Great expectations at MHCLG

Beyond those with borderline obsessive interest in the workings of housing and / or local government policy, changes at MHCLG following a reshuffle rarely make a big splash.

Not this time. From a domestic policy perspective, the shake-up of the MHCLG ministerial team is arguably the most noteworthy part of the PM’s reshuffle. By placing Conservative heavyweight, Michael Gove, as Communities Secretary, supported by new ministers in Neil O’Brien (who has previously been the PM’s “levelling-up” adviser) and rising star Kemi Badenoch (fresh from a stint at HMT), MHCLG is being placed at forefront of policy delivery during the next stage of this administration, which has its eye on the next election.
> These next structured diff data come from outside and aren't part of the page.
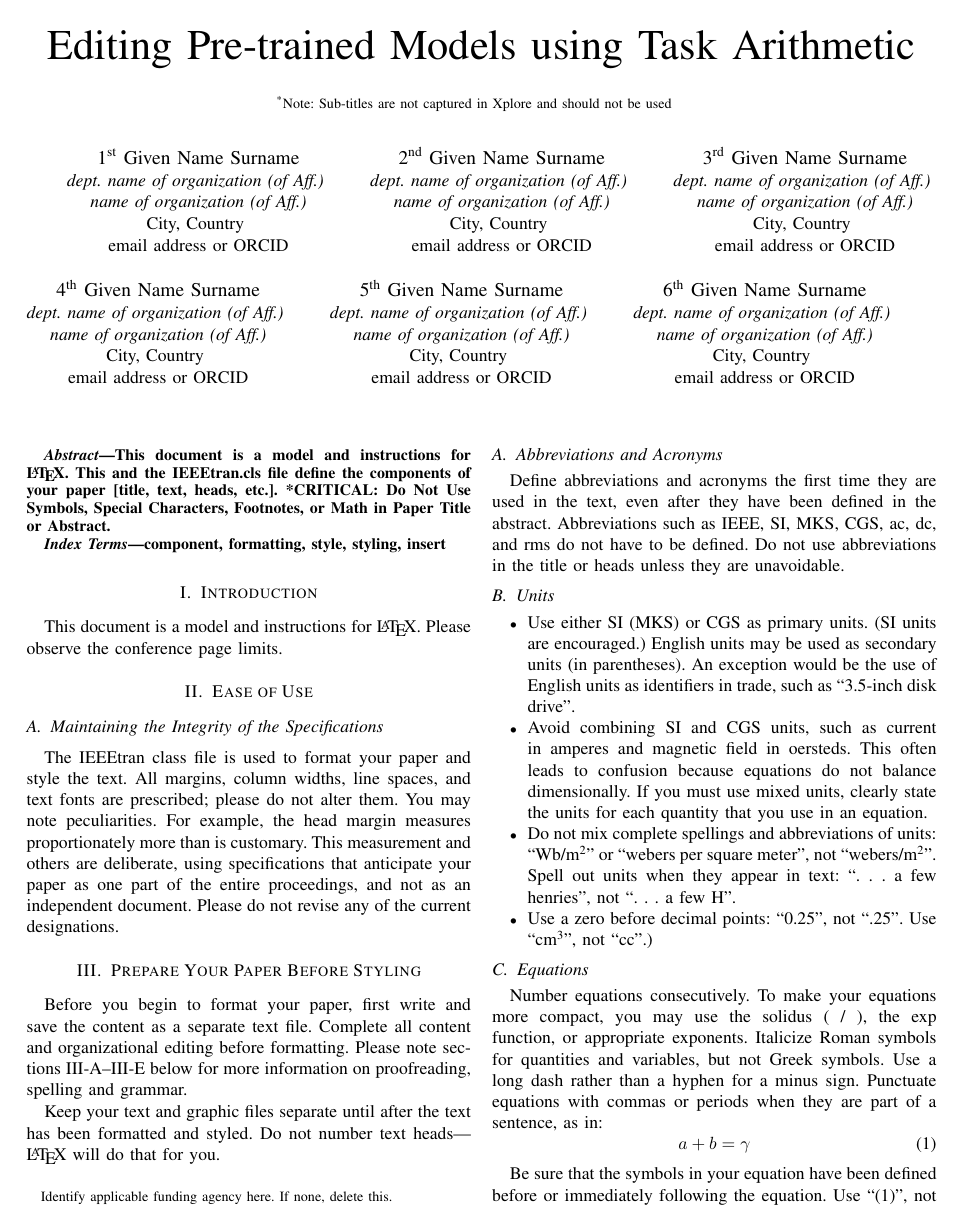
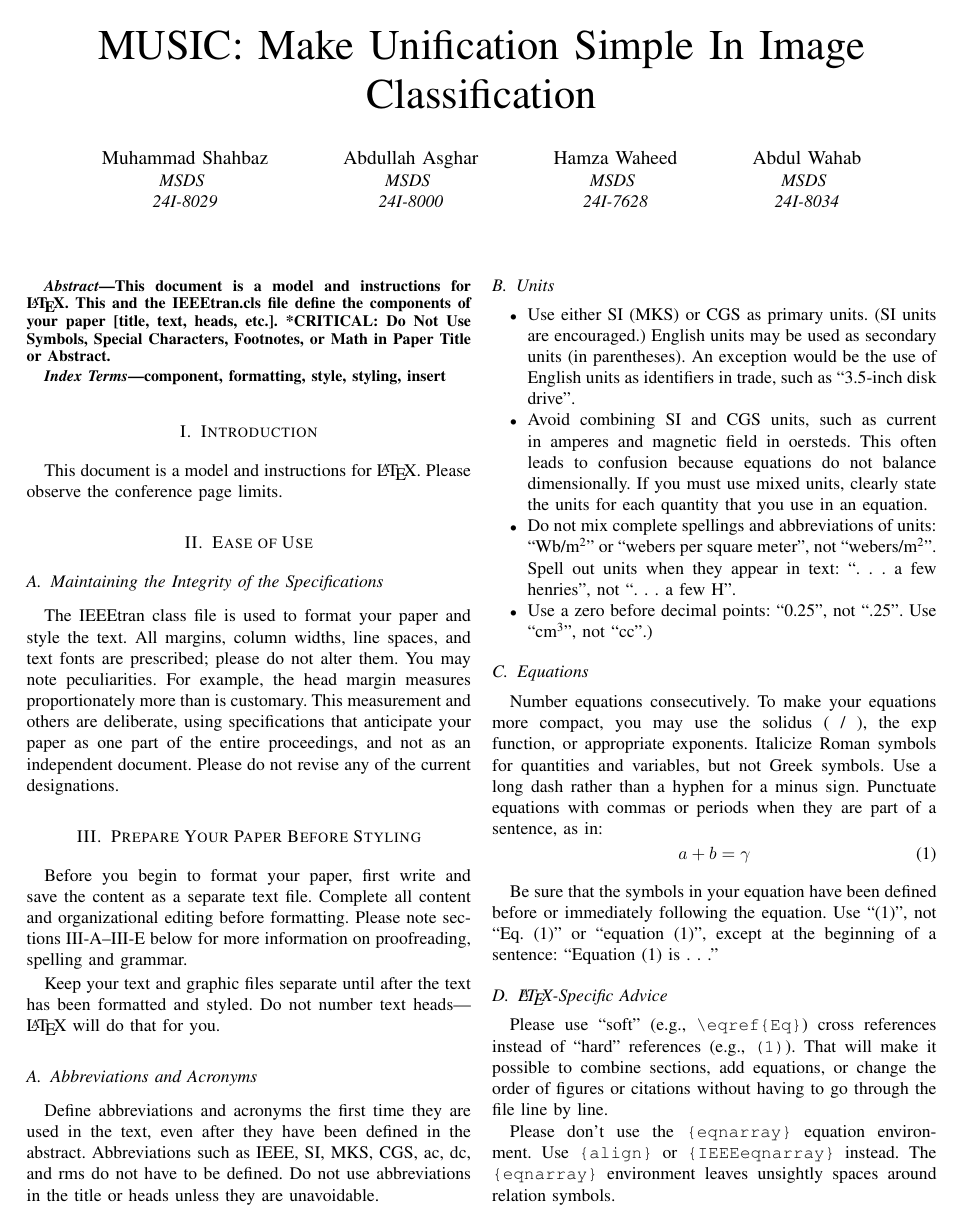
Before and after one commit to hmzi67/task-vector, a LaTeX paper (paper/conference_101719.tex): page 1 of 3. Compiled offline with pdfLaTeX; a missing font is replaced by an installed copy or a similar font; a LaTeX package or settings file that is missing is left out.

Commit message:
Names and Title set in documentation

```diff
--- a/paper/conference_101719.tex
+++ b/paper/conference_101719.tex
@@ -11,48 +11,25 @@
     T\kern-.1667em\lower.7ex\hbox{E}\kern-.125emX}}
 \begin{document}
 
-\title{Editing Pre-trained Models using Task Arithmetic\\
-{\footnotesize \textsuperscript{*}Note: Sub-titles are not captured in Xplore and
-should not be used}
-\thanks{Identify applicable funding agency here. If none, delete this.}
+\title{MUSIC: Make Unification Simple In Image Classification \\}
+
+\author{\IEEEauthorblockN{Muhammad Shahbaz}
+\IEEEauthorblockA{\textit{MSDS} \\
+\textit{24I-8029}\\}
+\and
+\IEEEauthorblockN{Abdullah Asghar}
+\IEEEauthorblockA{\textit{MSDS} \\
+\textit{24I-8000}\\}
+\and
+\IEEEauthorblockN{Hamza Waheed}
+\IEEEauthorblockA{\textit{MSDS} \\
+\textit{24I-7628}\\}
+\and
+\IEEEauthorblockN{Abdul Wahab}
+\IEEEauthorblockA{\textit{MSDS} \\
+\textit{24I-8034}\\}
 }
 
-\author{\IEEEauthorblockN{1\textsuperscript{st} Given Name Surname}
-\IEEEauthorblockA{\textit{dept. name of organization (of Aff.)} \\
-\textit{name of organization (of Aff.)}\\
-City, Country \\
-email address or ORCID}
-\and
-\IEEEauthorblockN{2\textsuperscript{nd} Given Name Surname}
-\IEEEauthorblockA{\textit{dept. name of organization (of Aff.)} \\
-\textit{name of organization (of Aff.)}\\
-City, Country \\
-email address or ORCID}
-\and
-\IEEEauthorblockN{3\textsuperscript{rd} Given Name Surname}
-\IEEEauthorblockA{\textit{dept. name of organization (of Aff.)} \\
-\textit{name of organization (of Aff.)}\\
-City, Country \\
-email address or ORCID}
-\and
-\IEEEauthorblockN{4\textsuperscript{th} Given Name Surname}
-\IEEEauthorblockA{\textit{dept. name of organization (of Aff.)} \\
-\textit{name of organization (of Aff.)}\\
-City, Country \\
-email address or ORCID}
-\and
-\IEEEauthorblockN{5\textsuperscript{th} Given Name Surname}
-\IEEEauthorblockA{\textit{dept. name of organization (of Aff.)} \\
-\textit{name of organization (of Aff.)}\\
-City, Country \\
-email address or ORCID}
-\and
-\IEEEauthorblockN{6\textsuperscript{th} Given Name Surname}
-\IEEEauthorblockA{\textit{dept. name of organization (of Aff.)} \\
-\textit{name of organization (of Aff.)}\\
-City, Country \\
-email address or ORCID}
-}
 
 \maketitle
 
```
Also changed, not shown: paper/conference_101719.pdf, 1 other file.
Gove and his new team will take control of two critical areas for this administration – both of which have become somewhat thorny issues. First, having spent the past 18 months pushing out its ‘levelling-up’ narrative, pressure is building on the government to deliver – to demonstrate what “levelling-up” is in action and what tangible outcomes it will deliver for communities across the country. As a former “levelling-up” adviser to the PM and with a wealth of think-tank experience focused on this agenda behind him, O’Brien’s ministerial appointment is key. Expect far greater attention to be focused on detailed policy development and implementation to make good on Boris’s “levelling-up” rhetoric.

The issue of planning reform poses the second challenge for the new Secretary of State and his team. Having previously set out proposals to transform the planning process and boost the delivery of new homes, the government has been dragged into a battle with backbench MPs and grassroots activists who are less than enamoured with the prospect of further development in their local areas. Reports of plans being watered down have abounded in recent weeks.

It is on the issue of housing and planning that Gove’s appointment is interesting. The new Communities Secretary has a reputation as one of the big Conservative reformers. Crucially, in previous ministerial stints – at Defra, the Department for Education and the Ministry of Justice – Gove oversaw the introduction of reform programmes that went beyond ‘traditional’ conservative approaches. Gove’s challenge now will be to take this reforming zeal and apply it towards housing – delivering on promises to boost supply and affordability, whilst keeping the backbenches on board. If the new ministerial team can move the party towards a more relaxed position on development, they will have succeeded where many have tried – and failed – before.

MHCLG may not be the first department that springs to mind whenever a reshuffle comes around, but in putting in place his new team the PM has set great expectations that it will deliver on core policy ambitions. It can become one of the key drivers of domestic policy in the coming period.